As gold’s reaction to other recent global news events—such as risks tied to a potential global trade war—have revealed, the metal has recently largely unlinked from its traditional go-to haven role and that leaves many analysts struggling to nail down the metal’s next move.

“Speculative market participants have been betting for the most part on falling gold prices—they have not significantly expanded their net short positions in the past two weeks, however. Gold continues to be sold by ETF investors: last week saw outflows of 9 tons, and 22 tons since the start of the month,” said Carsten Fritsch and the commodities team at Commerzbank, in a note. “Yet these quantities are really too small to have any noticeable effect on the gold price. While gold demand in India has been subdued so far this year, it has at least picked up again somewhat in China and Hong Kong recently.”

Fritsch said midweek congressional testimony by Federal Reserve Chairman Jerome Powell could prove to be the metal market’s highlight of the week but even then expectations for gradually rising interest rates have already been factored into dollar trading, and accordingly, into gold’s price.

“The testimony of Fed Chair Powell before the U.S. Senate and House of Representatives is unlikely to lend any new impetus to the gold price. The buoyant U.S. economy means the Fed is unlikely to deviate from its chosen path,” said Fritsch.

Meanwhile, industrial metals traded narrowly mixed. September silver












SIU8, -0.13%










defied gold’s early move, tacking on 4 cents, or 0.3%, at $15.86 an ounce. Its close at $15.815 Friday was the lowest finish year to date for a most-active contract. Gold’s sister metal saw a weekly decline of 1.6%, with the metal dogged by a downturn in industrials metals on the back of tariff tensions and a retreat for precious metals.
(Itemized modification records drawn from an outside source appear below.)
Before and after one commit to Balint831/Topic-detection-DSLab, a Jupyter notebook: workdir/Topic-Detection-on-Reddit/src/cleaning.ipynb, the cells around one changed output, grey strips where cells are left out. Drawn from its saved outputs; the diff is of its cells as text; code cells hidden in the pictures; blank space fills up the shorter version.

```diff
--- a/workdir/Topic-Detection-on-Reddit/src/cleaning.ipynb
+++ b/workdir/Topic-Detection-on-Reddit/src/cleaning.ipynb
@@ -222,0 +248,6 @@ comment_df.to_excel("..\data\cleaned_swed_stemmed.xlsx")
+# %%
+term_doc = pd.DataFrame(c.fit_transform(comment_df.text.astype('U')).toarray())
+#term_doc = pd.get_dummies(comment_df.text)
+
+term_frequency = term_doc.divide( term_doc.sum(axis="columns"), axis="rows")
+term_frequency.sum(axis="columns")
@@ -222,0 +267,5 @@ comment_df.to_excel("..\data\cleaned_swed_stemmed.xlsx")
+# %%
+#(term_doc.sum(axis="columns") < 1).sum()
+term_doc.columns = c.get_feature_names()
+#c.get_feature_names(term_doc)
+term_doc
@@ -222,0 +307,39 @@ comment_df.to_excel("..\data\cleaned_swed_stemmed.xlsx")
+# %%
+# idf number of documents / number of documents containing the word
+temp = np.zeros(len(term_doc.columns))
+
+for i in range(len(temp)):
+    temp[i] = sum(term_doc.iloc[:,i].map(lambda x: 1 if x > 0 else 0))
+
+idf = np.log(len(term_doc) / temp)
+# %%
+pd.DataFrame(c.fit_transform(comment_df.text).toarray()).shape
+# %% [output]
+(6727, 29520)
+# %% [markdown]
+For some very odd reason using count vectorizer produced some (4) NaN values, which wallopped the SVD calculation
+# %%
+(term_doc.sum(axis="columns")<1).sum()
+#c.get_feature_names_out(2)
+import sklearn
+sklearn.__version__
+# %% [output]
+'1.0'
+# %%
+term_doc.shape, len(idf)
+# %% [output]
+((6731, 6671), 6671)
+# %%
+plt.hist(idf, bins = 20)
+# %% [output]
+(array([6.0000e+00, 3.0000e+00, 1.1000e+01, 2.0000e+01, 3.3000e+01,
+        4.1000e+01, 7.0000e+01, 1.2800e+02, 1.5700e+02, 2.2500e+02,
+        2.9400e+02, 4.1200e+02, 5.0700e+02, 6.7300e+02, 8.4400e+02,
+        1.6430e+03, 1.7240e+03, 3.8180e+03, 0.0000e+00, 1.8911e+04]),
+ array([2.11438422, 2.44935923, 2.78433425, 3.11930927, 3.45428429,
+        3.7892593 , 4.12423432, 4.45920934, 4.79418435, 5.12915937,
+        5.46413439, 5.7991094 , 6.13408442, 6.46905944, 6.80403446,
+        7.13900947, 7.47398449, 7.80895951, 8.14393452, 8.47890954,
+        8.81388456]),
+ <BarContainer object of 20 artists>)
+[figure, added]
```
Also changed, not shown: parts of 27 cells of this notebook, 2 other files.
September copper












HGU8, -0.16%










 eased about 0.5% to $2.761 a pound after it logged a weekly loss of about 1.7%. October platinum
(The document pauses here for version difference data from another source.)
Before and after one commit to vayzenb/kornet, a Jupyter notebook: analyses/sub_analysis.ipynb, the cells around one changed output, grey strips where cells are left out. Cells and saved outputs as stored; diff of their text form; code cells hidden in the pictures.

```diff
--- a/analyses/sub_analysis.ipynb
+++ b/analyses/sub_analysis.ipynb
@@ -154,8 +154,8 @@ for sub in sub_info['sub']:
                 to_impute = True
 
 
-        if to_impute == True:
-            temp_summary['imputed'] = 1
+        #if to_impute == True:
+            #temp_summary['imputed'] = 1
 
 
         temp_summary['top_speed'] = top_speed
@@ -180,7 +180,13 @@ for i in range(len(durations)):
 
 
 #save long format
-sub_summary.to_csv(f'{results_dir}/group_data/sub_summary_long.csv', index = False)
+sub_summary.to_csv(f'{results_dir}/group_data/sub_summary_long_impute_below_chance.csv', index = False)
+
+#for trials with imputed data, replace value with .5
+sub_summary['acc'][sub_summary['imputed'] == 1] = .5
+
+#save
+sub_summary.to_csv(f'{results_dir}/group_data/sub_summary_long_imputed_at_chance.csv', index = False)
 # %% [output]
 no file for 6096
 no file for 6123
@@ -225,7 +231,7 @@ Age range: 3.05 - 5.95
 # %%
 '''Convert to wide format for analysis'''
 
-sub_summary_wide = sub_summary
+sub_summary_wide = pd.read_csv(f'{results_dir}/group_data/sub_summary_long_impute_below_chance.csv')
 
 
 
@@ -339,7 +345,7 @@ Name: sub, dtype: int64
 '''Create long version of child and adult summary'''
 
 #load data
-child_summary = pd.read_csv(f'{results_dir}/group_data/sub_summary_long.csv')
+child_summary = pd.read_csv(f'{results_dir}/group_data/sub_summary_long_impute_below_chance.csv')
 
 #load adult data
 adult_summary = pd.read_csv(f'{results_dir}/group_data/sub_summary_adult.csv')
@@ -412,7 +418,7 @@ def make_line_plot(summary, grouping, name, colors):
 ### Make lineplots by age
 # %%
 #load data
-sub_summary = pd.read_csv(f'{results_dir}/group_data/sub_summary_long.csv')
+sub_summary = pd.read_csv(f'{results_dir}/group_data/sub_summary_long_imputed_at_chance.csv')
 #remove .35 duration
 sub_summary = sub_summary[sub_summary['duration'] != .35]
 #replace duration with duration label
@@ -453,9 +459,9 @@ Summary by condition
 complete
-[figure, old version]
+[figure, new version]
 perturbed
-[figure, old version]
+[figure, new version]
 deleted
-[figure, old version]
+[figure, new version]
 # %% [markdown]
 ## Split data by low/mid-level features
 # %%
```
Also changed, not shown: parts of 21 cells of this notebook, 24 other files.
PLV8, -0.77%










 was up 0.6% to $835.40 an ounce, ending 2.2% lower last week, while September palladium












PAU8, -1.98%










 changed hands at $934.70 an ounce, up 0.2% on the day. The contract shed 1.6% for last week.



Source : MTV